==== Data

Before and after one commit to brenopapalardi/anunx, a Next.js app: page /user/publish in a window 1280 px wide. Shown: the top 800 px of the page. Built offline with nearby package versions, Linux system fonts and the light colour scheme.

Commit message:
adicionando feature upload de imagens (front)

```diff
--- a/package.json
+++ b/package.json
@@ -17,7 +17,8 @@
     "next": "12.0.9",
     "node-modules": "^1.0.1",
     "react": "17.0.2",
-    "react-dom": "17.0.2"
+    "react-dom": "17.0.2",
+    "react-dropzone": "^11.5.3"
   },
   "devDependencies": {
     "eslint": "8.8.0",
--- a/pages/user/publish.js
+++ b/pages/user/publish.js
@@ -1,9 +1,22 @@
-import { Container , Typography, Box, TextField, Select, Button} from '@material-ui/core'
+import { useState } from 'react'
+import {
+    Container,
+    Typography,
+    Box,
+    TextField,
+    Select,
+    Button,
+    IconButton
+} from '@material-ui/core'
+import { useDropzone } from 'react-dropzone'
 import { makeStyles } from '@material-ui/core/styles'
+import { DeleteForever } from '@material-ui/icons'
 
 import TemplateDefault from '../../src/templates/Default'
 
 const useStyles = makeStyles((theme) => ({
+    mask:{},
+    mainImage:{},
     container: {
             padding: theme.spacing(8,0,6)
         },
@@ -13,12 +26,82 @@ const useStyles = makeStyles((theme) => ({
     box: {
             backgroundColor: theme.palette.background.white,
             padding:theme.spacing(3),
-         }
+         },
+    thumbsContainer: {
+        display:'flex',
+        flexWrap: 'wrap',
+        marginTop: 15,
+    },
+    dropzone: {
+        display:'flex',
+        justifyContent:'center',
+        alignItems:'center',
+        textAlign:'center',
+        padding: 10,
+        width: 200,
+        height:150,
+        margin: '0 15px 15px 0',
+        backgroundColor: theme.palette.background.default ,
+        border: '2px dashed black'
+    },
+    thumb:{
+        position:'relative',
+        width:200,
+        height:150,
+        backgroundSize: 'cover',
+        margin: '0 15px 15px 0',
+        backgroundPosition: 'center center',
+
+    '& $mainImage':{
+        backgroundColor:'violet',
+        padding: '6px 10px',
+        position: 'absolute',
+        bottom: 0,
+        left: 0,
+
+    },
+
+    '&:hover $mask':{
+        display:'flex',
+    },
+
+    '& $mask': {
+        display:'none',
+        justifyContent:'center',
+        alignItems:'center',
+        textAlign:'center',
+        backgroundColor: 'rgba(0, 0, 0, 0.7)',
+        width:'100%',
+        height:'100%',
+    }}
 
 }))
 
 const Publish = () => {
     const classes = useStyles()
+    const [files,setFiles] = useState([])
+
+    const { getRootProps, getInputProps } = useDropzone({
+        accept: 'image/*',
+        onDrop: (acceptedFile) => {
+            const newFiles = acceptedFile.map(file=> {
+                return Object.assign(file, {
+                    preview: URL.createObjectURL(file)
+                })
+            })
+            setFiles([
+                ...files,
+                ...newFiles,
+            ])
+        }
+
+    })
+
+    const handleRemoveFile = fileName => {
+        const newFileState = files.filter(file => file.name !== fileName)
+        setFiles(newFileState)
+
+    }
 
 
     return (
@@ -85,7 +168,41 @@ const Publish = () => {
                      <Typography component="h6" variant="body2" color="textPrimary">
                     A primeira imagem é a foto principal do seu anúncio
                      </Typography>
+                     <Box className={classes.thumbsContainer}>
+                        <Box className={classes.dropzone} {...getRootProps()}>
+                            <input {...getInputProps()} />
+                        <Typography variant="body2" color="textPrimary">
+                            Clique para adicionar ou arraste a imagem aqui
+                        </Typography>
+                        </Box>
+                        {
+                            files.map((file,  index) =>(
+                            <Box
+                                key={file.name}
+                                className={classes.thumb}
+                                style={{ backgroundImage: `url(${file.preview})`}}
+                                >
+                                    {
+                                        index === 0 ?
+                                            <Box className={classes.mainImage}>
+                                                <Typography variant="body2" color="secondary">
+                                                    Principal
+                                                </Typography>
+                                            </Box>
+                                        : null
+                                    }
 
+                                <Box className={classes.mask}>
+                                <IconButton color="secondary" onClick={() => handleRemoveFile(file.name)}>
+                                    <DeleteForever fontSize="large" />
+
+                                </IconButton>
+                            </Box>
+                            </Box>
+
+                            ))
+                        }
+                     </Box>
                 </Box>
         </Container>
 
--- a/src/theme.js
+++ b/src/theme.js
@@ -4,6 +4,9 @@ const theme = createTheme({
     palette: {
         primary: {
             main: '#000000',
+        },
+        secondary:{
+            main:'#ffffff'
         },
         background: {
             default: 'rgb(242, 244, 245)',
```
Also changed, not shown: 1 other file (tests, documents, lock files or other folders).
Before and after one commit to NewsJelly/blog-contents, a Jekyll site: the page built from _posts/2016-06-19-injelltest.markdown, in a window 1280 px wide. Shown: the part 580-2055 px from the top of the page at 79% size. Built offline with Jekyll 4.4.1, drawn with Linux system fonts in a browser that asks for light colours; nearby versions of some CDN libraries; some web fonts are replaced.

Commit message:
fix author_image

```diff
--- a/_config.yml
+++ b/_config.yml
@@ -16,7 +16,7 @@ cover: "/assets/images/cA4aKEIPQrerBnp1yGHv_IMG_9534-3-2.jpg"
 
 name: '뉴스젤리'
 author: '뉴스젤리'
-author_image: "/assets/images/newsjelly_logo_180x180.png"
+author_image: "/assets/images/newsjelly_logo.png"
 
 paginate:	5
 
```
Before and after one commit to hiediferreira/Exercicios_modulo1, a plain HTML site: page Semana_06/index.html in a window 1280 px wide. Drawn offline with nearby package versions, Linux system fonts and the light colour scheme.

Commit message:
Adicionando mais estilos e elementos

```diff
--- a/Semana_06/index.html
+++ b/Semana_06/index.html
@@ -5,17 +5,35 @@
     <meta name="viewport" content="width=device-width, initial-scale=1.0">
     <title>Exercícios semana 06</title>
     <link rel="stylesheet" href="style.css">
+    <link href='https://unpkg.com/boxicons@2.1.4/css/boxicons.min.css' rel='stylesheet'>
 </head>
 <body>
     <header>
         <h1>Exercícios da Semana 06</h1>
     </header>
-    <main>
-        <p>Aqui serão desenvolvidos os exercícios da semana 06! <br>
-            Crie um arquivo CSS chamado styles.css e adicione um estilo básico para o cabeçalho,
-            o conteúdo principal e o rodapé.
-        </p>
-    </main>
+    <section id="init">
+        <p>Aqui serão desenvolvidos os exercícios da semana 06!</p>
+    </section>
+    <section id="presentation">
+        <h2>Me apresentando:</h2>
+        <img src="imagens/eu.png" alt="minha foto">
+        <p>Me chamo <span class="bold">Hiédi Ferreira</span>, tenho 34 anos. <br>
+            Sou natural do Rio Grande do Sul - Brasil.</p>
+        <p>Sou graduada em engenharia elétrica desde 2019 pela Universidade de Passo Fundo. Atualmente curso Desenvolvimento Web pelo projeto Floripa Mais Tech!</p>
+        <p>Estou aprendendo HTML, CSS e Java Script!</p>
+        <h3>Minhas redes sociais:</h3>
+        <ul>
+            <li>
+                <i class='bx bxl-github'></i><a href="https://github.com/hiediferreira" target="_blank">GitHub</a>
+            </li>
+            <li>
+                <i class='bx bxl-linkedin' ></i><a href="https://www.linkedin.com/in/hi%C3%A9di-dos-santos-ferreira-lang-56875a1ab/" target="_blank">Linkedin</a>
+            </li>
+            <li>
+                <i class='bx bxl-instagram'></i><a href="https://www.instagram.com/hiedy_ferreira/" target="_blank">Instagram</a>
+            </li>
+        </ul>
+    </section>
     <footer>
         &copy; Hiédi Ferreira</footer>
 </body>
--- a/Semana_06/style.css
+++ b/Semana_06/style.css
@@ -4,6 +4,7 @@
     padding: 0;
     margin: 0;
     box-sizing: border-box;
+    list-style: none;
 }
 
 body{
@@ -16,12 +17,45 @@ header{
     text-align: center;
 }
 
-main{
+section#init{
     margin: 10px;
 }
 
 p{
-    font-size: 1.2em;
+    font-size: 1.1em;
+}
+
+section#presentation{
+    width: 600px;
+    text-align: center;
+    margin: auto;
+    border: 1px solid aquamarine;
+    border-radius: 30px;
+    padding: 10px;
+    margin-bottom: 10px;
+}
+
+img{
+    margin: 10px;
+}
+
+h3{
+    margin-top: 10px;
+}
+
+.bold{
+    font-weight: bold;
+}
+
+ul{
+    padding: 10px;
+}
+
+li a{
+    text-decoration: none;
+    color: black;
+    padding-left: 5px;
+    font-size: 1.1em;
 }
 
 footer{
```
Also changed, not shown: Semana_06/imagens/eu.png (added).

========

**Work request**
Find each line above that contains "import", and copy those lines.

**Finished exercise**
-import { Container , Typography, Box, TextField, Select, Button} from '@material-ui/core'
+import { useState } from 'react'
+import {
+import { useDropzone } from 'react-dropzone'
 import { makeStyles } from '@material-ui/core/styles'
+import { DeleteForever } from '@material-ui/icons'
 import TemplateDefault from '../../src/templates/Default'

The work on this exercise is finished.